> _Problem statement_
All lines below containing the string "LibraryManagementSystem" are to be copied.

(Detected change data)

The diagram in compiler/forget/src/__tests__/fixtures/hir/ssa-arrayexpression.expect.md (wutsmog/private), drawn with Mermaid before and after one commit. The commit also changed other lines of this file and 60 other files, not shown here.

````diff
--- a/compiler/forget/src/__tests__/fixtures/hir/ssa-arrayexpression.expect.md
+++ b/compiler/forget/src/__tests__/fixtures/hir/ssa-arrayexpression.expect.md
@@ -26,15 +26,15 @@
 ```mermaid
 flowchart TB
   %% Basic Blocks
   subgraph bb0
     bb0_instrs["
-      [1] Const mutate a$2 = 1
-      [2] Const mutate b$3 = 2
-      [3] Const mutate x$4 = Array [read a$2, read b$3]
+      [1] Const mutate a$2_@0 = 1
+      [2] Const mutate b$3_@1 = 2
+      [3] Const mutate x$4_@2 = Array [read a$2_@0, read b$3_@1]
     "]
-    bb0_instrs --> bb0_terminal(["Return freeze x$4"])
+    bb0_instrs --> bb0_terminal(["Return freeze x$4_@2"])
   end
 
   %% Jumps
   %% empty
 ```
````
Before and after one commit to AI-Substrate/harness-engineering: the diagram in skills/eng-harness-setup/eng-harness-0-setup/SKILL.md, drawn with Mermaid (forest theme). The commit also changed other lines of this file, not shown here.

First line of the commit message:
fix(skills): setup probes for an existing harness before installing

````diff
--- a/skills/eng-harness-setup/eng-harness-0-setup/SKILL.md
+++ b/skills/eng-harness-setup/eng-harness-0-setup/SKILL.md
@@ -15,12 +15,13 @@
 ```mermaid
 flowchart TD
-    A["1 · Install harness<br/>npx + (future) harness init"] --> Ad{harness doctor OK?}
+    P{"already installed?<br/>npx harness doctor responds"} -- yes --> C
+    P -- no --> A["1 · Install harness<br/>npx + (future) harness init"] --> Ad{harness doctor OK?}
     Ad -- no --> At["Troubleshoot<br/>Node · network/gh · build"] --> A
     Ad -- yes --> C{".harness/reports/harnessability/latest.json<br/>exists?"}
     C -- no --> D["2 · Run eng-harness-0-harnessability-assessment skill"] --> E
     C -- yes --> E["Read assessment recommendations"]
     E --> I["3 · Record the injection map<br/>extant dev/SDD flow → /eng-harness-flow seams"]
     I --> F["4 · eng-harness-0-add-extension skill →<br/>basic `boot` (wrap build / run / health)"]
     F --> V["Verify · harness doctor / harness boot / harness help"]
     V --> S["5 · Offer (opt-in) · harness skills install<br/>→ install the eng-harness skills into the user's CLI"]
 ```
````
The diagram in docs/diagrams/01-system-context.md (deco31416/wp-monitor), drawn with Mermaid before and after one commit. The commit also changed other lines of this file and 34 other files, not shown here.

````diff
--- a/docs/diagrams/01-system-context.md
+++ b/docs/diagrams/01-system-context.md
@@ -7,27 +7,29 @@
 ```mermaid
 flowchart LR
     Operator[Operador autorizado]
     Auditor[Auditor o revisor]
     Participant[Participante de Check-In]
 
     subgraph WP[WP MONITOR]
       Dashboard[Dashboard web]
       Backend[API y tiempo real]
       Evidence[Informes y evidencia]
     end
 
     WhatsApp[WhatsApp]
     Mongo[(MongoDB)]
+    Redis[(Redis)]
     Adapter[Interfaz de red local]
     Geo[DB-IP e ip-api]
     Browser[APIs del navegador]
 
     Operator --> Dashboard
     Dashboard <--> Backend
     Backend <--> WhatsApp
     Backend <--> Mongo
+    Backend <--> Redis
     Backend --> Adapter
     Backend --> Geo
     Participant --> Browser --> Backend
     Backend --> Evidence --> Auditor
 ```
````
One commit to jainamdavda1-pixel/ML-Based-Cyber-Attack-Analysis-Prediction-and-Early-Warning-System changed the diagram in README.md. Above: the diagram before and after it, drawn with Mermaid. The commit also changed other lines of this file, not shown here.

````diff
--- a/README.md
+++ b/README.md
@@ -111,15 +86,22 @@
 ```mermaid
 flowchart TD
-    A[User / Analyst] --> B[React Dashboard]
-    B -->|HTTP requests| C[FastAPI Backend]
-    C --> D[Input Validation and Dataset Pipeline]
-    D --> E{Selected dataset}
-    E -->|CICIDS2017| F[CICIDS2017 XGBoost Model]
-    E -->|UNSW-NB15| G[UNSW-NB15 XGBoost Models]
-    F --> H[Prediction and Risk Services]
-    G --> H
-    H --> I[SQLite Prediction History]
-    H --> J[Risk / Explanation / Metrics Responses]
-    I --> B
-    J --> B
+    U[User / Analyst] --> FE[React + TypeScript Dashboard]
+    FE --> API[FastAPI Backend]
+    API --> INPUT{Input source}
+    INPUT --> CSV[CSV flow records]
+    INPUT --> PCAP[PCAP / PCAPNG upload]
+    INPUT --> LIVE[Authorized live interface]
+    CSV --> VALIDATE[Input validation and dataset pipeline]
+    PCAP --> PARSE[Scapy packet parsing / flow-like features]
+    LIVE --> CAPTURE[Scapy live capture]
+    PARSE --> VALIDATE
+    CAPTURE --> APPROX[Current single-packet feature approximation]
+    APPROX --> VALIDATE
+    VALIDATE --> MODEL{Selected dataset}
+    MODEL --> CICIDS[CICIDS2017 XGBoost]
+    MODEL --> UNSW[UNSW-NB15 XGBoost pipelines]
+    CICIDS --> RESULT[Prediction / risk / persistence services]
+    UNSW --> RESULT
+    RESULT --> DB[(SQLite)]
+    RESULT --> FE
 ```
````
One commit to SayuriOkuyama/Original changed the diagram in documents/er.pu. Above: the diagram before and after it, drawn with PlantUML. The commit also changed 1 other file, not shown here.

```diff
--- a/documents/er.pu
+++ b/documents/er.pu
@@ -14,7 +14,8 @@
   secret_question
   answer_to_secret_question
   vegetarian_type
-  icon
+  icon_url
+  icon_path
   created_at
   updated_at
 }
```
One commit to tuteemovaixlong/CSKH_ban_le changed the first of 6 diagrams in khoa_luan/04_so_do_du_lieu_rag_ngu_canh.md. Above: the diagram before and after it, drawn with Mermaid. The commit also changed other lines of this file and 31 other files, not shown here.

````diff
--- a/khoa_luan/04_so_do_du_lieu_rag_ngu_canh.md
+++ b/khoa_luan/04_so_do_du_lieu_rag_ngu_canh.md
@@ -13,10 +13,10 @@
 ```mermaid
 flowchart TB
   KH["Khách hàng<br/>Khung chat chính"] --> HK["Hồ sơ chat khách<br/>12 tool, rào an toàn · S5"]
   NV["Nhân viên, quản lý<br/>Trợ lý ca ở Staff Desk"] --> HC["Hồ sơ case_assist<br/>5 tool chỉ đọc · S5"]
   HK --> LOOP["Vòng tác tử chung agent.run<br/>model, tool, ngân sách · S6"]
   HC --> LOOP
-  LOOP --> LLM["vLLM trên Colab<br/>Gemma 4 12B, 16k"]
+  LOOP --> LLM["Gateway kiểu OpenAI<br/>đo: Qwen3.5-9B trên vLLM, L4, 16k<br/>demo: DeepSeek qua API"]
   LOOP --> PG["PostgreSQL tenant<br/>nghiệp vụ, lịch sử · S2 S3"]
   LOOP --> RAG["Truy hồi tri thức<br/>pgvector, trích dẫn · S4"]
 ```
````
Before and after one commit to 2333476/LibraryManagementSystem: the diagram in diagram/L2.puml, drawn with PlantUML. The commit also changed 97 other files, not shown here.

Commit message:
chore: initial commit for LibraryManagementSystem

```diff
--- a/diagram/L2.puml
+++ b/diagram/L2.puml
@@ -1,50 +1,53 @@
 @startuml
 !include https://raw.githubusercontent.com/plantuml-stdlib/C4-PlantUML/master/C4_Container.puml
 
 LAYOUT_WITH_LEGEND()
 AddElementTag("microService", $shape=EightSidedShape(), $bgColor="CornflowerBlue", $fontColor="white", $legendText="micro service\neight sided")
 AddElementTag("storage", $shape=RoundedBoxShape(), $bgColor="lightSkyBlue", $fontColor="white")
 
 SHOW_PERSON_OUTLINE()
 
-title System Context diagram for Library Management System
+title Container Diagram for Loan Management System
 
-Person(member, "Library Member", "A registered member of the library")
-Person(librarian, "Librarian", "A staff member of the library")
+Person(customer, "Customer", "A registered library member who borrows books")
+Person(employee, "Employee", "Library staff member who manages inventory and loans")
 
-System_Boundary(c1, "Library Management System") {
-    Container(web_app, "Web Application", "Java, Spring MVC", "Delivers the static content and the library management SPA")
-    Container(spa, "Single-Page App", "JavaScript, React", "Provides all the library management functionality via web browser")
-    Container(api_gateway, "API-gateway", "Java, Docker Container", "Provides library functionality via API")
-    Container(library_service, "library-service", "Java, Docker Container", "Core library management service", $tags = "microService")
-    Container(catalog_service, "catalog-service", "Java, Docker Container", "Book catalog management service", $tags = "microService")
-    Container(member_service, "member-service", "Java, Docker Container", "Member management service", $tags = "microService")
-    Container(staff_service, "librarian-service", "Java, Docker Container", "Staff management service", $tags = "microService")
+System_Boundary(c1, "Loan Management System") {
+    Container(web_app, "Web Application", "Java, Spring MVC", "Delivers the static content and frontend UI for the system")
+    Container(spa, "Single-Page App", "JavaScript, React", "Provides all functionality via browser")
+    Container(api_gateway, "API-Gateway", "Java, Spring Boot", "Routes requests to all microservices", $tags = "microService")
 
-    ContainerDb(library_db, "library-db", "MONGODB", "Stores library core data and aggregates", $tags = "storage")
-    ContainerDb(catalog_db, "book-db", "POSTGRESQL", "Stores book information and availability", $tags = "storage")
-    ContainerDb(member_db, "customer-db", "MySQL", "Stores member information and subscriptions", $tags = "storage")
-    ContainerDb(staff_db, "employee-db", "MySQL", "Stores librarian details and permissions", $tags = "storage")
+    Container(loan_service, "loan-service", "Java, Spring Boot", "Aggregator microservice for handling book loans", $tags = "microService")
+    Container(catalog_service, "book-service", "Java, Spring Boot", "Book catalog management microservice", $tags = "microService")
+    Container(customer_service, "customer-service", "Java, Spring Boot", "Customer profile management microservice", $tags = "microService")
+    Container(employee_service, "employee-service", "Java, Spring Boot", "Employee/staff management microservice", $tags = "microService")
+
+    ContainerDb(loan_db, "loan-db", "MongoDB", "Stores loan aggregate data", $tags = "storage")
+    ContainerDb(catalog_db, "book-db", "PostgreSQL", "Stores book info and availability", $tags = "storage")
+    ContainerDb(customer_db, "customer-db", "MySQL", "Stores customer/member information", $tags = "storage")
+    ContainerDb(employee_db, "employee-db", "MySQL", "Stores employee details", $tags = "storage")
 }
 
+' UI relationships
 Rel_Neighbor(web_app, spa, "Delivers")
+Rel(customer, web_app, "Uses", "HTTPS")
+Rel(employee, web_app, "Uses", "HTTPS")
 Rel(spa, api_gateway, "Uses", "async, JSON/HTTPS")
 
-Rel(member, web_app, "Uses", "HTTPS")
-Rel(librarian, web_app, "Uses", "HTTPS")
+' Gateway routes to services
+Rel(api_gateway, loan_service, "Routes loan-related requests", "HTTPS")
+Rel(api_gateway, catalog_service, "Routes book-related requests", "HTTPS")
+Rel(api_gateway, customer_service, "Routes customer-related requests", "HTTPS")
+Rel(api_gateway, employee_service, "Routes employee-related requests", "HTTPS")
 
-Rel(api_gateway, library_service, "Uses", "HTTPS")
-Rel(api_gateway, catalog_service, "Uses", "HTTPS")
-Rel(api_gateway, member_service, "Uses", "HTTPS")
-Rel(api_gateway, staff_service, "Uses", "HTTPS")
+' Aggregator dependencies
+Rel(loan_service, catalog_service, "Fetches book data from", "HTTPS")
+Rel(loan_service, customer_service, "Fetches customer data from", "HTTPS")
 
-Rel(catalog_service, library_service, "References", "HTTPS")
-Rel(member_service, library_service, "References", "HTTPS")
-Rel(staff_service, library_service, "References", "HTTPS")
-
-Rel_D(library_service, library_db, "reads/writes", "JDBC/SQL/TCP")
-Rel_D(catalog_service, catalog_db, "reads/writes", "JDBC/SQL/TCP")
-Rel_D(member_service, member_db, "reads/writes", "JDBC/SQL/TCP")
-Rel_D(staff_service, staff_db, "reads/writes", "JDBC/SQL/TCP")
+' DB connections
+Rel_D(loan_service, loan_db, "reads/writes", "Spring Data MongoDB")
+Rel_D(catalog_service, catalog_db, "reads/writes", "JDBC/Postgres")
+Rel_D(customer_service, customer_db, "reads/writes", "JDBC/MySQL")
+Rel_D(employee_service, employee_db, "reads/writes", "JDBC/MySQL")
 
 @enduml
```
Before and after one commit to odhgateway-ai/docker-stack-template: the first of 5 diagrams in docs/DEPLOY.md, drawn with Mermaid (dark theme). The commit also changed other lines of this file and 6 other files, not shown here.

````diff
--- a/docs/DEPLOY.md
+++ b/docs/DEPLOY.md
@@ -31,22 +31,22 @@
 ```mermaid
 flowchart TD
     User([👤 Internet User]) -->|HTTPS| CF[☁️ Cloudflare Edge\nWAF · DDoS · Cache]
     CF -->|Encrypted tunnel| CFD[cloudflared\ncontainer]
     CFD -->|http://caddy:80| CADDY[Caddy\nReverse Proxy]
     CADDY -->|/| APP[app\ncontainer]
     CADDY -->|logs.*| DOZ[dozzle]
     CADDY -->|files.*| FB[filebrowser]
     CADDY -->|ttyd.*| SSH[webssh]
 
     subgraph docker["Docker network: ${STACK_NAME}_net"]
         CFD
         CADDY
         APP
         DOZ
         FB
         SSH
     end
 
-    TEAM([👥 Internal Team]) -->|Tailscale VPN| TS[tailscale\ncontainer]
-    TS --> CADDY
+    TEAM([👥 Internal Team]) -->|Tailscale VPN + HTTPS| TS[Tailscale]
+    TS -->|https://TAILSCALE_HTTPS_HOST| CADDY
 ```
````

> _The completed task_
Before and after one commit to 2333476/LibraryManagementSystem: the diagram in diagram/L2.puml, drawn with PlantUML. The commit also changed 97 other files, not shown here.
chore: initial commit for LibraryManagementSystem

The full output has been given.